** Exercise **
Filter the records for "Date" and keep each line that has it.

** Task input **
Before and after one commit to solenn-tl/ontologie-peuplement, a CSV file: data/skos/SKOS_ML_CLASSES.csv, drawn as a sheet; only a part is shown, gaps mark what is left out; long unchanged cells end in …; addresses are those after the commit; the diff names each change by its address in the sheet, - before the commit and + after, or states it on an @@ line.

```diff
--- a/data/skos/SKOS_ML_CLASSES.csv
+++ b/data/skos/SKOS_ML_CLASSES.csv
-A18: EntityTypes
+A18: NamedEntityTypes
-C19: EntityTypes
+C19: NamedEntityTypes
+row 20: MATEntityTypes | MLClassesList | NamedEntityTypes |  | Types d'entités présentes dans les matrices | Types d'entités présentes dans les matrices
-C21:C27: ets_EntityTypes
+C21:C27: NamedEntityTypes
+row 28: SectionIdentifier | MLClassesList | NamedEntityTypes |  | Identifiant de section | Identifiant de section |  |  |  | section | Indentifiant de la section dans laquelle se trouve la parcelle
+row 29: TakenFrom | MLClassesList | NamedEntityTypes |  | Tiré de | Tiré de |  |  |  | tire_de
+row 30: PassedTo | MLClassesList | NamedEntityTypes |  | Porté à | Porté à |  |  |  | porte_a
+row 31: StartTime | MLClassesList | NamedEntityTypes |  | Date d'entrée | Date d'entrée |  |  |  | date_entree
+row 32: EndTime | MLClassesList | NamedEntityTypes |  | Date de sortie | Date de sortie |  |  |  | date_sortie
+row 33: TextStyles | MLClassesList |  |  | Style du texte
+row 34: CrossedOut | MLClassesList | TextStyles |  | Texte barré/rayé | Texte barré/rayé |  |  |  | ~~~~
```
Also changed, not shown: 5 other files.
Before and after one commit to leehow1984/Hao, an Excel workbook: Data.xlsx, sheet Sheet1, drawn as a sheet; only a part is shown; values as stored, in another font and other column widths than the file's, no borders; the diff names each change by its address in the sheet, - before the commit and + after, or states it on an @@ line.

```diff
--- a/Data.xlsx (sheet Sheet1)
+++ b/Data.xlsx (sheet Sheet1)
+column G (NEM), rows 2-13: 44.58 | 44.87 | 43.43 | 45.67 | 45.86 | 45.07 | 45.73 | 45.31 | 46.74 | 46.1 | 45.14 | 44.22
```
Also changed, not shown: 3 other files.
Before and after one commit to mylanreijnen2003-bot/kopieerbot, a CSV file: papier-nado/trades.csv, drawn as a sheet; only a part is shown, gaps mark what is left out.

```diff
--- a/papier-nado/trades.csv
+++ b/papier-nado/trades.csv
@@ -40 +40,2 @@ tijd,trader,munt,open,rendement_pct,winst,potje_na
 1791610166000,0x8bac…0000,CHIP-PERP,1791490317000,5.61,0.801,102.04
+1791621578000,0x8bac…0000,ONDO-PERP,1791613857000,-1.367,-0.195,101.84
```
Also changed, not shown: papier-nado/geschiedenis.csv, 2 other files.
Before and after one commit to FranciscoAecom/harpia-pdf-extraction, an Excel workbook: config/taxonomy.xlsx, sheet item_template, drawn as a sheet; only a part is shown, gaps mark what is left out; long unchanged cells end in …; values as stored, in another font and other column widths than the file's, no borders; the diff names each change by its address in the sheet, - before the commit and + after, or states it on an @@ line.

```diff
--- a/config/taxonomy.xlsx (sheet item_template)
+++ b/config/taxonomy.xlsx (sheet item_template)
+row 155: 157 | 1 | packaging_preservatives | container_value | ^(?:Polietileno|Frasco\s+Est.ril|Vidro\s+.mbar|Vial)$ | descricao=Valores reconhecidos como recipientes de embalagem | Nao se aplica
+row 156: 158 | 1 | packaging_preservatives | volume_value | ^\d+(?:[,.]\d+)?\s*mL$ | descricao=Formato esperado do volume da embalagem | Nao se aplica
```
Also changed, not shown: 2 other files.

** Task result **
+row 31: StartTime | MLClassesList | NamedEntityTypes |  | Date d'entrée | Date d'entrée |  |  |  | date_entree
+row 32: EndTime | MLClassesList | NamedEntityTypes |  | Date de sortie | Date de sortie |  |  |  | date_sortie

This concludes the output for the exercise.